How to prune Wisteria

    How to prune Wisteria

    When you know how to prune Wisteria, you will be able to keep it in top shape, with plentiful flowers and beautiful foliage. Wisteria is loved by so many people and graces many walls, pergolas and trellis around late spring into early summer. There are many varieties, from white to lilac and darker purple, which can also grow up arches and even trees. Once you know how to prune yours, it is really easy to care for. Just follow these steps.

    Know how to prune Wisteria 

    Wisteria can be pruned twice a year, during the summer and again in November. Pruning in July is about cutting back the green shoots that look long and ‘whippy’ to about 6-8 leaf buds. Make sure to do this after it has finished flowering. Doing this means you’ll be keeping the size of the Wisteria in check so it doesn’t end up in your windows! It also encourages more flowers. Pruning in Winter means cutting back those same shoots to 2-3 buds to give it a tidy-up. 

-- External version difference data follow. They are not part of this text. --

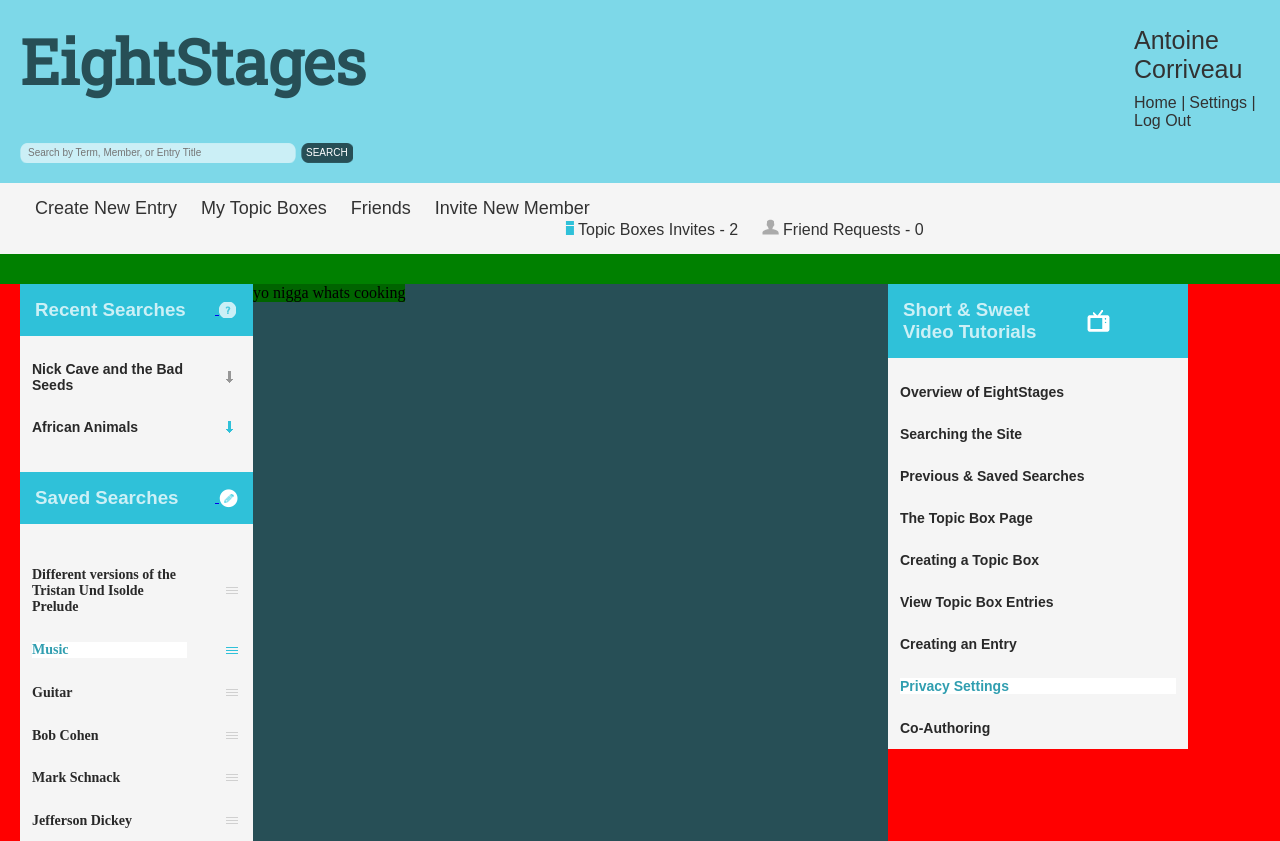
Repository: bhattaraib58/eighstages-lf-design
Page: Assignment 3/Eight Stages Website Mockup Done/index.html
The author's editor kept a copy of each file at every save. The page is drawn from the files as they stood at one save, then again after the next save.
The browser window is 1280 px wide. The pictures show the whole page.
Some web fonts or font styles are not loaded; a fallback is used.

Above is the page before, as saved 2019-06-10 01:25:39.

After the next save:
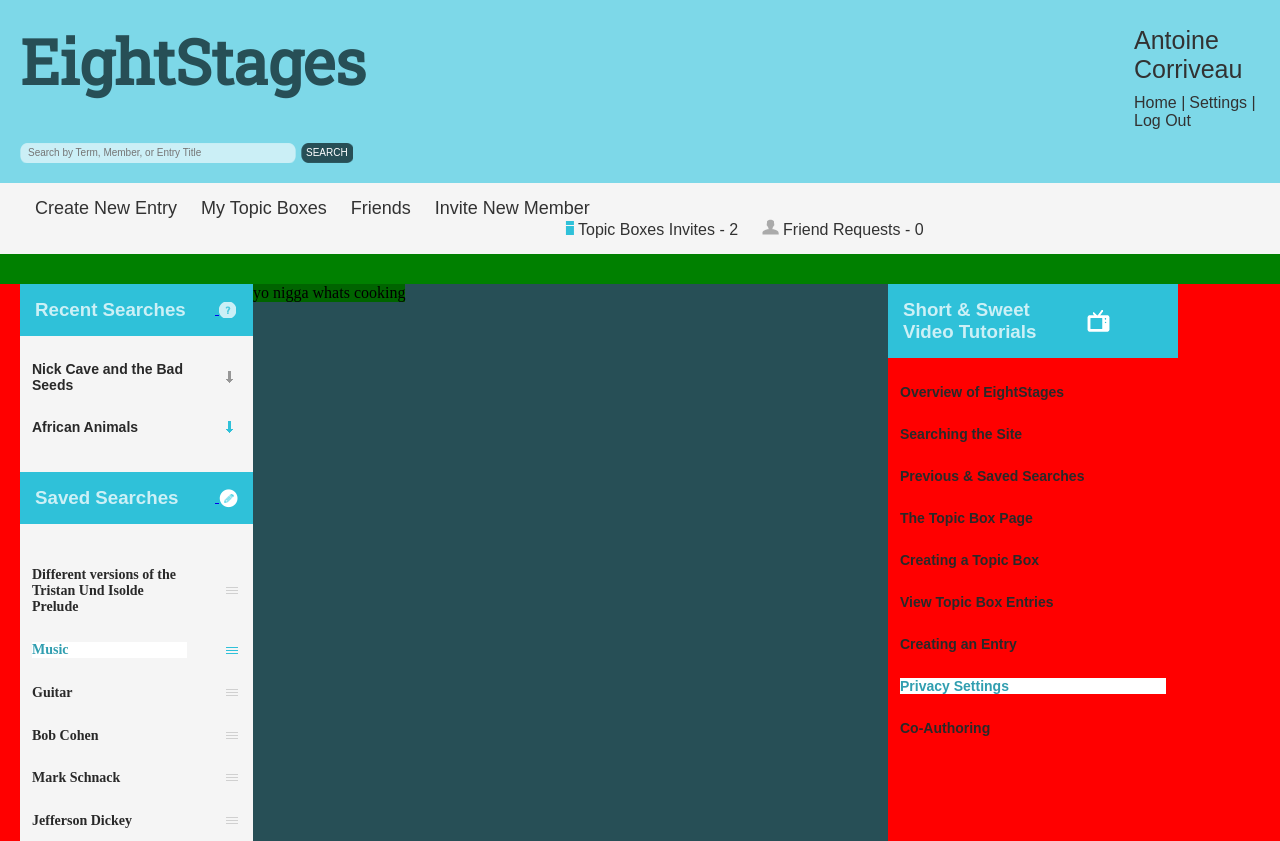
Saved 35 s later.
--- a/Assignment 3/Eight Stages Website Mockup Done/css/style.css
+++ b/Assignment 3/Eight Stages Website Mockup Done/css/style.css
@@ -164,8 +164,7 @@
 }
 
 .short-links-container {
-    width: 300px;
-    background-color: #f5f5f5;
+    width: 290px;
     float: left;
 }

    How to prune Wisteria

    Techniques of how to prune Wisteria 

    If you have an old Wisteria, you might need to prune it back harder and remove old or dead growth. You can cut back longer branches and older stems to just above and stronger younger branches. You can also cut right back to a main branch. If you are pruning hard, take your time and care, so in the end, the framework is well-spaced branches. Hard pruning means string new growth. This can be down over winter.

    How to prune Wisteria and train it correctly 

    Wisteria can grow and find its own way, but they tend to produce flowers with regular pruning. Growing up a wall means it will need some support, such as galvanised steel wires placed horizontally or over pergolas where the flowers can hang above your head. They can even be grown into trees, but pruning can be tricky, and flowering may be less if the tree canopy is dense—plant on the south side of the tree about 1m away from the trunk.

    Now you know how to prune Wisteria, which variety to grow? 

    Most commonly, you will see the blueish-lilac varieties, but there are white, pink and purple varieties as well, and many have a wonderful fragrance as well.

    • Most climb by twining around the support, but Wisteria floribunda twines clockwise, and Wisteria sinensis climbs anti-clockwise.
    • The most common is the Wisteria sinensis, and ‘Prolific’ is the most popular.
    • Others include Wisteria sinensis ‘Amethyst’, Wisteria floribunda ‘Domino’ and Wisteria brachybotrys ‘Showa-beni', which is pink and white. 

    Visit Lakeside and choose from our selection of Wisteria and the tools to prune them.